Earlier this month, Kenyans commemorated the heinous attack on the Westgate Mall in Nairobi.
September 29, 2014 -- Updated 2057 GMT (0457 HKT)
David Wheeler says Colorado students are right to protest curriculum changes that downplays civil disobedience.
September 27, 2014 -- Updated 0158 GMT (0958 HKT)
Sally Kohn says when people click on hacked celebrity photos or ISIS videos, they are encouraging the bad guys.
September 26, 2014 -- Updated 1155 GMT (1955 HKT)
Loren Bunche says she walked by a homeless man every day and felt bad about it -- until one day she paused to get to know him
September 30, 2014 -- Updated 1332 GMT (2132 HKT)
ISIS grabs headlines on social media, but hateful speech is no match for moderate voices, says Nadia Oweidat.
September 29, 2014 -- Updated 1233 GMT (2033 HKT)
A new report counts jihadists fighting globally. The verdict? The threat isn't that big, says Peter Bergen.
September 23, 2014 -- Updated 2137 GMT (0537 HKT)
Ebola could become the biggest humanitarian disaster in a generation, writes former British Prime Minister Tony Blair
September 26, 2014 -- Updated 1658 GMT (0058 HKT)
ISIS has shocked the world. But will releasing videos of executions backfire? Four experts give their take.
September 26, 2014 -- Updated 1439 GMT (2239 HKT)
Eric Holder kicked off his stormy tenure as attorney general with a challenge to the public that set tone for six turbulent years as top law-enforcement officer.
September 26, 2014 -- Updated 1309 GMT (2109 HKT)
LZ Granderson says Obama was elected as a war-ending change agent, not a leader who would leave behind for his successor new engagement in Iraq and Syria. Is he as disappointed as the rest of us?
September 24, 2014 -- Updated 0910 GMT (1710 HKT)
Gayle Lemmon says the question now is how to translate all the high-profile feminizing into real gains for women
September 25, 2014 -- Updated 1900 GMT (0300 HKT)

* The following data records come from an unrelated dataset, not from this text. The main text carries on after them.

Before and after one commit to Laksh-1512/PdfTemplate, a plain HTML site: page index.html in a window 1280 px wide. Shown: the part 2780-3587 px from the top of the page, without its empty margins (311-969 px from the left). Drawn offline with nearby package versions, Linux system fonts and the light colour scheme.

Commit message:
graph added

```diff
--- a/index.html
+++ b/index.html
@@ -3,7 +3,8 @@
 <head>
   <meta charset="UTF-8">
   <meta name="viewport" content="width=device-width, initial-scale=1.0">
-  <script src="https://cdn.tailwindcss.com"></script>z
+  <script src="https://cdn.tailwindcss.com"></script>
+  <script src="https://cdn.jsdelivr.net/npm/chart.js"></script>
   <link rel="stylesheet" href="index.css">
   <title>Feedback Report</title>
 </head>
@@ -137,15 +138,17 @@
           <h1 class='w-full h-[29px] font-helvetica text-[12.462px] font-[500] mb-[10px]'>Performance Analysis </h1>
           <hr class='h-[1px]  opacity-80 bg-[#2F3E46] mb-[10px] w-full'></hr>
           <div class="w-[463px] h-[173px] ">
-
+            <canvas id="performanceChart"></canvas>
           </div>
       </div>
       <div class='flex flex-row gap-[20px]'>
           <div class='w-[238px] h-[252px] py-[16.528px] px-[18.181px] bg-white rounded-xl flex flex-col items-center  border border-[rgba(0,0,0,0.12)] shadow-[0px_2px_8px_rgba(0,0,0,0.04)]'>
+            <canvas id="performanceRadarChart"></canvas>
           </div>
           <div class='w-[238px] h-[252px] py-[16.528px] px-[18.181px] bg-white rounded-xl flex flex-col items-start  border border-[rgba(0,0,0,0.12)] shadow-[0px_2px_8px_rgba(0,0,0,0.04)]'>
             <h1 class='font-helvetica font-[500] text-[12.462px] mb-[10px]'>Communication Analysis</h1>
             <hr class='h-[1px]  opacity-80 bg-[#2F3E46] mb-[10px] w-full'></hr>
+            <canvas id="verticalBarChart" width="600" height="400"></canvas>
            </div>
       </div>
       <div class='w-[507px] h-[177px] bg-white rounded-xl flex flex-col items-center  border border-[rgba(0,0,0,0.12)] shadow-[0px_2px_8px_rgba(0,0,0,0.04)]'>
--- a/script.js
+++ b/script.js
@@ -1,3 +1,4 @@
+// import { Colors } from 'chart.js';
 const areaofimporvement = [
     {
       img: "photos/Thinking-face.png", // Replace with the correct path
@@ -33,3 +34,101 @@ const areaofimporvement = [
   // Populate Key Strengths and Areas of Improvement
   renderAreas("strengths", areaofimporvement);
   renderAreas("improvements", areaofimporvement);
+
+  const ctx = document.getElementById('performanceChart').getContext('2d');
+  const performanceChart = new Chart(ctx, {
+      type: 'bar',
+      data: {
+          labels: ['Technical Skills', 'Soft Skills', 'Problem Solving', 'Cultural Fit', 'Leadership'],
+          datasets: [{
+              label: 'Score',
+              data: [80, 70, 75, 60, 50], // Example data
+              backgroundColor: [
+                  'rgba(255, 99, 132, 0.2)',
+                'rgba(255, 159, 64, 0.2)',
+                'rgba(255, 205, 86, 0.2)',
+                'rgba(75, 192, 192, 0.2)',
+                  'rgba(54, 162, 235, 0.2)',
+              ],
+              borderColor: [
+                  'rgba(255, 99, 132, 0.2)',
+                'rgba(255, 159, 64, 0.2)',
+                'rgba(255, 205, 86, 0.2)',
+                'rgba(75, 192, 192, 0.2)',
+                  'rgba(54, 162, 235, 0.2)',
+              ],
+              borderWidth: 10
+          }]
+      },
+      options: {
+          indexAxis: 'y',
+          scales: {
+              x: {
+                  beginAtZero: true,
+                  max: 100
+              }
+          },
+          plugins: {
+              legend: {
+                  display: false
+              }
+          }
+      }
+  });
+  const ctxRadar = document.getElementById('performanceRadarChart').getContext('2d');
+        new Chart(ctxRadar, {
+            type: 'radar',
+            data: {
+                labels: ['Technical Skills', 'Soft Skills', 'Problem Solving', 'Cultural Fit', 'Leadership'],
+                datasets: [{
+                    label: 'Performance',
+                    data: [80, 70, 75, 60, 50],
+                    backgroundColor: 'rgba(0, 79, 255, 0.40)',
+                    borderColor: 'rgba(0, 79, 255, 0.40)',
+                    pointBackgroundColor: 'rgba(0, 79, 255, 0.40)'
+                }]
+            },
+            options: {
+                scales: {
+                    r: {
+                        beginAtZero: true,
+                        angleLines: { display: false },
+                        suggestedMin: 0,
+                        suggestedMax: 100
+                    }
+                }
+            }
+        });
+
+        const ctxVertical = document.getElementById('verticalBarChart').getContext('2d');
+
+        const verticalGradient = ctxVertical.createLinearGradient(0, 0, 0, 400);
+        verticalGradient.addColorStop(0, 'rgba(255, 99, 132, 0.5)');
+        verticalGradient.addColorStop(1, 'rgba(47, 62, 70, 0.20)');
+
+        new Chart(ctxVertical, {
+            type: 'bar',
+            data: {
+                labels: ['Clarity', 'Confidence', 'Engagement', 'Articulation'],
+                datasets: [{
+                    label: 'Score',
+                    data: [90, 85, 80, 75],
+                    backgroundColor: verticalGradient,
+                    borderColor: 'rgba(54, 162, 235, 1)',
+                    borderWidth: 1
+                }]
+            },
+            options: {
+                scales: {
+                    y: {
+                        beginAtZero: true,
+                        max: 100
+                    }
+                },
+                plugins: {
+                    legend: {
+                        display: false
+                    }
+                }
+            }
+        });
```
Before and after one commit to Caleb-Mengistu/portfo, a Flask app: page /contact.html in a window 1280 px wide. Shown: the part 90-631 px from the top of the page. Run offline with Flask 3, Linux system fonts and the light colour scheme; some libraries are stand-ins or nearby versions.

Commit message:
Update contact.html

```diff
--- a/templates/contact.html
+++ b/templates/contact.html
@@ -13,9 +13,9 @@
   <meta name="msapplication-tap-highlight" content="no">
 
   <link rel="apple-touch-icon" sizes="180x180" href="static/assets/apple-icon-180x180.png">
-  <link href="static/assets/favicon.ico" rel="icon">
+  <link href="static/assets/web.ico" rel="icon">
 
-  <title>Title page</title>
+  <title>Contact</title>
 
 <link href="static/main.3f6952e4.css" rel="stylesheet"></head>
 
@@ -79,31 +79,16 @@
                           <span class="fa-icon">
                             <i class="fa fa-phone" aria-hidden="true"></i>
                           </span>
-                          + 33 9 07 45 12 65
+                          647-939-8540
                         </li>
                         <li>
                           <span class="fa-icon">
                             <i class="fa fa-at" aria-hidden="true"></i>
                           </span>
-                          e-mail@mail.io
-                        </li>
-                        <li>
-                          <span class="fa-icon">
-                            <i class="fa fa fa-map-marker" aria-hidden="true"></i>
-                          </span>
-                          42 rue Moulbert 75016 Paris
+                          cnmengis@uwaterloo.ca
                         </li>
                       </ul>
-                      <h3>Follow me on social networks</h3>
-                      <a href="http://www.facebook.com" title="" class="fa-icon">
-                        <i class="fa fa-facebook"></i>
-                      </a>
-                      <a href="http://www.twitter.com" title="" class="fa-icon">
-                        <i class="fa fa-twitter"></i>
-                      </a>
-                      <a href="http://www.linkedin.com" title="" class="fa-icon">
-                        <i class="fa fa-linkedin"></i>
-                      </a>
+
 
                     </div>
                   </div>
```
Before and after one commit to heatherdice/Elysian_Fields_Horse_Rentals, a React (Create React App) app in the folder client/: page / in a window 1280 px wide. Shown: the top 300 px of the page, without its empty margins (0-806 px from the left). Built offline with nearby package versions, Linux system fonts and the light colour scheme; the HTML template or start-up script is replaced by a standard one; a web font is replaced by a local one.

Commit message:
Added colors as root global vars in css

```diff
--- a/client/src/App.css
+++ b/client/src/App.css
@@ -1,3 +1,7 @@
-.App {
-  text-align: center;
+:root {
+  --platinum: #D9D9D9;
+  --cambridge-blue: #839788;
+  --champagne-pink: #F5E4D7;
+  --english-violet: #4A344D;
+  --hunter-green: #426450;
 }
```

John Sutter says the right is often stereotyped on climate change. But with 97% of climate scientists say humans are causing global warming, we all have to get together on this.
September 25, 2014 -- Updated 1257 GMT (2057 HKT)
Andrew Liepman and Philip Mudd: When we declare that we will defeat ISIS, what do we exactly mean?
September 26, 2014 -- Updated 2040 GMT (0440 HKT)
Thailand sex trafficking
Human trafficking is a multibillion dollar global industry. To beat it, we need to change mindsets, Cindy McCain says.
September 26, 2014 -- Updated 2242 GMT (0642 HKT)
The leaders of the GOP conferences say a Republican-led Senate could help solve America's problems.
September 25, 2014 -- Updated 1401 GMT (2201 HKT)
Nicholas Syrett says Wesleyan University's decision to make fraternities admit women will help curb rape culture.
September 25, 2014 -- Updated 1302 GMT (2102 HKT)
Mike Downey says New Yorkers may be overdoing it, but baseball will really miss Derek Jeter
September 29, 2014 -- Updated 1232 GMT (2032 HKT)
Quick: Which U.S. president has authorized wars of various kinds in seven Muslim countries?
September 24, 2014 -- Updated 1817 GMT (0217 HKT)
Women's issues should be considered front and center when assessing a society's path, says Zainab Salbi
September 23, 2014 -- Updated 1805 GMT (0205 HKT)
A catastrophe not making headlines like Ebola and ISIS: the astounding rate of child poverty in the world's richest country.
ADVERTISEMENT